Today, fraudsters target many of their victims online. From social media sites to email accounts, online banking and bill pay – criminals have many avenues to choose from.
Fun fact: IBM estimated that more than half of all emails received in 2017 were spam. Messaging platforms like email, Facebook Messenger and Apple iMessage are especially vulnerable to phishing attacks meant to capture personal and financial information.
Your personal and financial information are not the only items caught in the crossfire. Phishing can look like a fake notification from your bank, or a malicious link unknowingly shared by a friend on social media. Malware, or malicious software, can also be attached to phishing messages – causing damage to the device itself. In fact, IBM noted a significant increase in malware phishing attacks since March 2016.
Large-scale data breaches from 2017 like Equifax and Alteryx have put consumers on edge. Javelin Strategy & Research found that 63 percent of surveyed consumers said they were either “very” or “extremely” concerned about data breaches.
Another fun fact: Javelin Strategy & Research noted that Social Security numbers were exposed more in data breaches than credit card numbers in 2017. The unfortunate truth is that any breached data will most likely make its way on the Dark Web.
Fraudsters use the Dark Web to dump large data files to the public or to profit by selling it on black market websites. Last year, 1.4 billion login credentials were found dumped on the Dark Web – allowing fraudsters easy access to the credentials needed for account takeover attacks.
Social Media & Social Engineering
While the two terms may sound familiar, social media and social engineering are Internet and ID crime concepts that can play off each other. The information you store and share on social media profiles like Facebook, Twitter, Instagram, and Snapchat can often leave you vulnerable to targeted social engineering scams.
Social engineering is simply using known information about a victim to target them in various scams. Fraudsters research their victims beforehand to cater scams to their interests.
Identity thieves also know that you are more likely to provide information to someone who seems trustworthy. As such, scammers may impersonate people you know like your favored retailers, bank branch or local politician.
Future Technology Coming Your Way – Biometrics
Biometric security measures refer to any means of identification or authentication using elements of your physical identity.
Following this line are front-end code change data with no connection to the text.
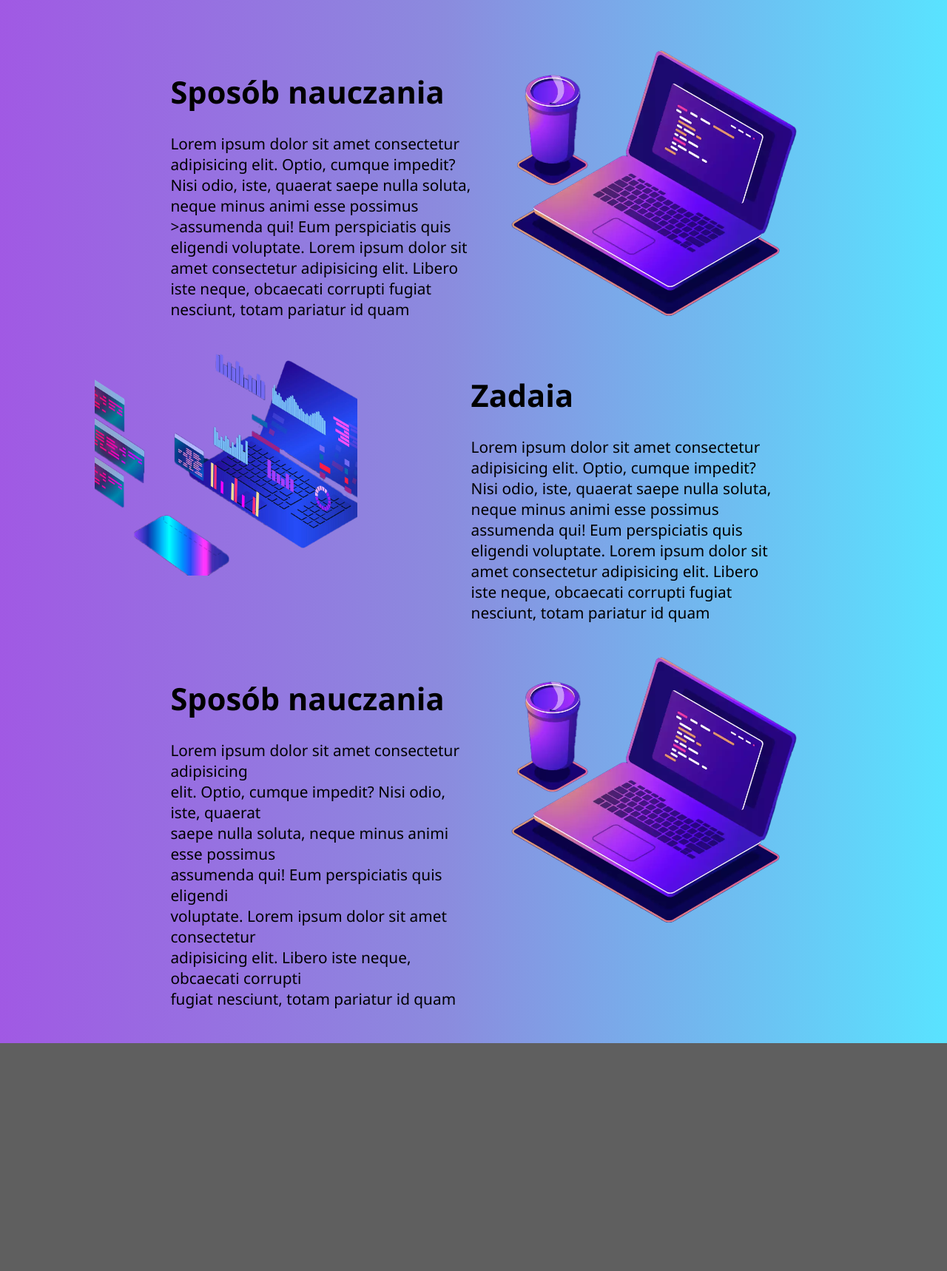
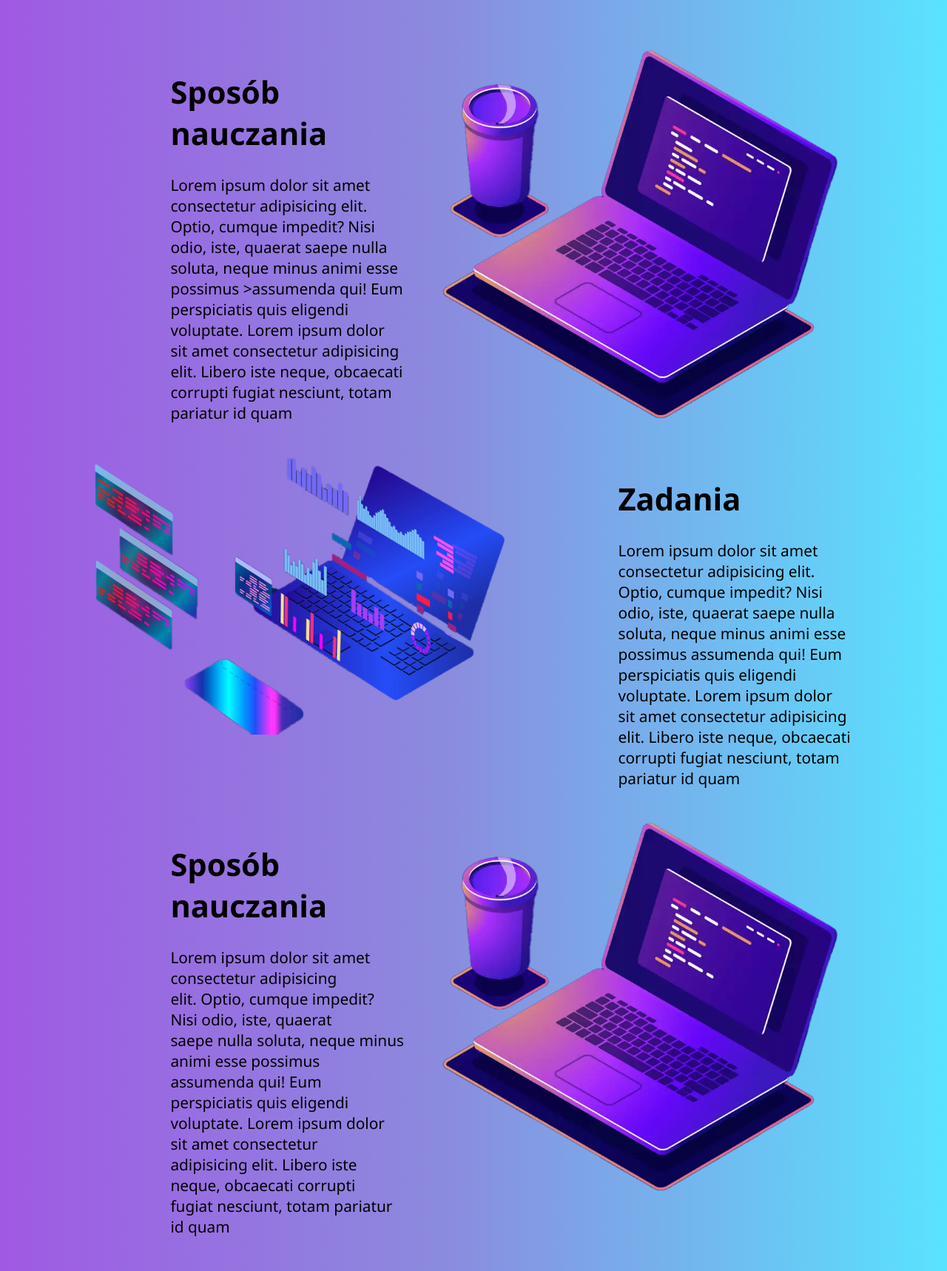
Before and after one commit to Adam903PL/PyGenius, a Flask app: page / in a window 1280 px wide. Shown: the part 369-2087 px from the top of the page at 74% size. Before the commit the page ends 1779 px from the top, so only its background shows below. Run offline with Flask 3, Linux system fonts and the light colour scheme.

Commit message:
work final

```diff
--- a/logs.txt
+++ b/logs.txt
@@ -95,3 +95,7 @@ Zalogowano Username: admin, Password: 21232f297a57a5a743894a0e4a801fc3
 Zalogowano Username: admin, Password: 21232f297a57a5a743894a0e4a801fc3
 Zalogowano Username: admin, Password: 21232f297a57a5a743894a0e4a801fc3
 Blad w logowaniu
+Zalogowano Username: admin, Password: 21232f297a57a5a743894a0e4a801fc3
+Zalogowano Username: admin, Password: 21232f297a57a5a743894a0e4a801fc3
+---------------------------Zalogowano Username: admin, Password: 21232f297a57a5a743894a0e4a801fc3
+Zalogowano Username: admin, Password: 21232f297a57a5a743894a0e4a801fc3
--- a/static/css/main.css
+++ b/static/css/main.css
@@ -228,22 +228,6 @@ body{
 
 }
 
-@media  (max-width: 450px) {
-    .python_img2 {
-        width: 355px;
-        height: 300px;
-        background-image: url('/static/pictures/pc.png');
-        background-size: cover;
-        background-position: center;
-        border: none;
-    }
-
-
-}
-
-
-
-
 .python_img {
     width: 400px;
     height: 360px;
@@ -253,12 +237,16 @@ body{
     border: none;
 }
 
+.python_img2 {
+    width: 70%; /* Możesz dostosować tę wartość według potrzeb */
+    height: 88%; /* Możesz dostosować tę wartość według potrzeb */
+    overflow: hidden; /* Zapobiega wyświetlaniu elementów, które wychodzą poza granice diva */
+    border: none; /* Usunięcie ramki wokół diva */
+    position: relative; /* Ustawienie pozycji na "relative" */
+}
 
-.python_img2 {
-    width: 355px;
-    height: 300px;
-    background-image: url('/static/pictures/pc.png');
-    background-size: cover;
-    background-position: center;
-    border: none;
+.python_img2 img {
+    width: 100%; /* Obrazek wypełni całą szerokość diva */
+    height: 100%;
+    object-fit: cover;
 }
--- a/templates/index.html
+++ b/templates/index.html
@@ -32,14 +32,20 @@
                     <p>Lorem ipsum dolor sit amet consectetur adipisicing elit. Optio, cumque impedit? Nisi odio, iste, quaerat saepe nulla soluta, neque minus animi esse possimus >assumenda qui! Eum perspiciatis quis eligendi voluptate. Lorem ipsum dolor sit amet consectetur adipisicing elit. Libero iste neque, obcaecati corrupti fugiat nesciunt, totam pariatur id quam</p>
 
                 </div>
-                <div class="python_img"></div>
+                <div class="python_img2">
+                    <img src="/static/pictures/python_learn.png" alt="Computer Image" id="py_2">
+                </div>
+
             </div>
         </div>
         <div class="first_cont">
             <div class="text_cont" id="tC_2">
-                <div class="python_img2"></div>
+                    <div class="python_img2">
+                        <img src="/static/pictures/pc.png" alt="Computer Image" id="py_2">
+                    </div>
+
                 <div class="text">
-                    <h1>Zadaia</h1>
+                    <h1>Zadania</h1>
                     <p>Lorem ipsum dolor sit amet consectetur adipisicing elit. Optio, cumque impedit? Nisi odio, iste, quaerat saepe nulla soluta, neque minus animi esse possimus assumenda qui! Eum perspiciatis quis eligendi  voluptate. Lorem ipsum dolor sit amet consectetur  adipisicing elit. Libero iste neque, obcaecati corrupti fugiat nesciunt, totam pariatur id quam</p>
 
                 </div>
@@ -53,7 +59,10 @@
                     <p>Lorem ipsum dolor sit amet consectetur adipisicing <br>elit. Optio, cumque impedit? Nisi odio, iste, quaerat<br> saepe nulla soluta, neque minus animi esse possimus <br>assumenda qui! Eum perspiciatis quis eligendi<br> voluptate. Lorem ipsum dolor sit amet consectetur<br> adipisicing elit. Libero iste neque, obcaecati corrupti <br>fugiat nesciunt, totam pariatur id quam</p>
 
                 </div>
-                <div class="python_img"></div>
+                <div class="python_img2">
+                    <img src="/static/pictures/python_learn.png" alt="Computer Image" id="py_2">
+                </div>
+
             </div>
         </div>
 
```
Also changed, not shown: templates/login.html (+80 -0 lines).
For example, facial recognition and fingerprint scans, as well as voice analysis can be considered means of biometric verification.
Start Celebrating NCPW!
Want to get your NCPW 2018 off to a great start? Use these tips to ensure you’re securing your identity on all fronts:
- Your Social Security number is not the only information you need to protect.
The more information that fraudsters have about you, the more they can do with your identity. Don’t forget that paired with your birthdate and mailing address, your Social Security number can allow fraudsters to open new bank accounts and apply for loans, as well as take over existing accounts in your name.
- Unique passwords are more important than strong passwords.
Creating a strong password doesn’t mean much if you’re using it for multiple accounts. Fraudsters hope you reuse passwords so they can get more by doing less. If, for example, your Netflix password is the same as your banking password, fraudsters only need to crack one set of credentials to gain access to both.
- Your “private” social media profile isn’t that private.
Your social media profiles can reveal more about you than you may think. Information you may consider “public” or “non-sensitive” can still give fraudsters more information about you. Geolocation tags, birthday posts from friends and sports jerseys in photos can capture your location, age, birthday and more.
- There’s nothing wrong with extra layers of protection.
Prevention is the most effective way to stay one step ahead of identity thieves. Enabling multi-factor authentication to online account logins or account activity alerts to your finances can help stop fraudsters in their tracks before it gets worse.
Continue following Fighting Identity Crimes to get the latest breach and scam updates, ID crime news and tips from our industry experts.
The views and opinions expressed in this article are those of EZShield Inc. alone and do not necessarily reflect the opinions of any other person or entity, including specifically any person or entity affiliated with the distribution or display of this content.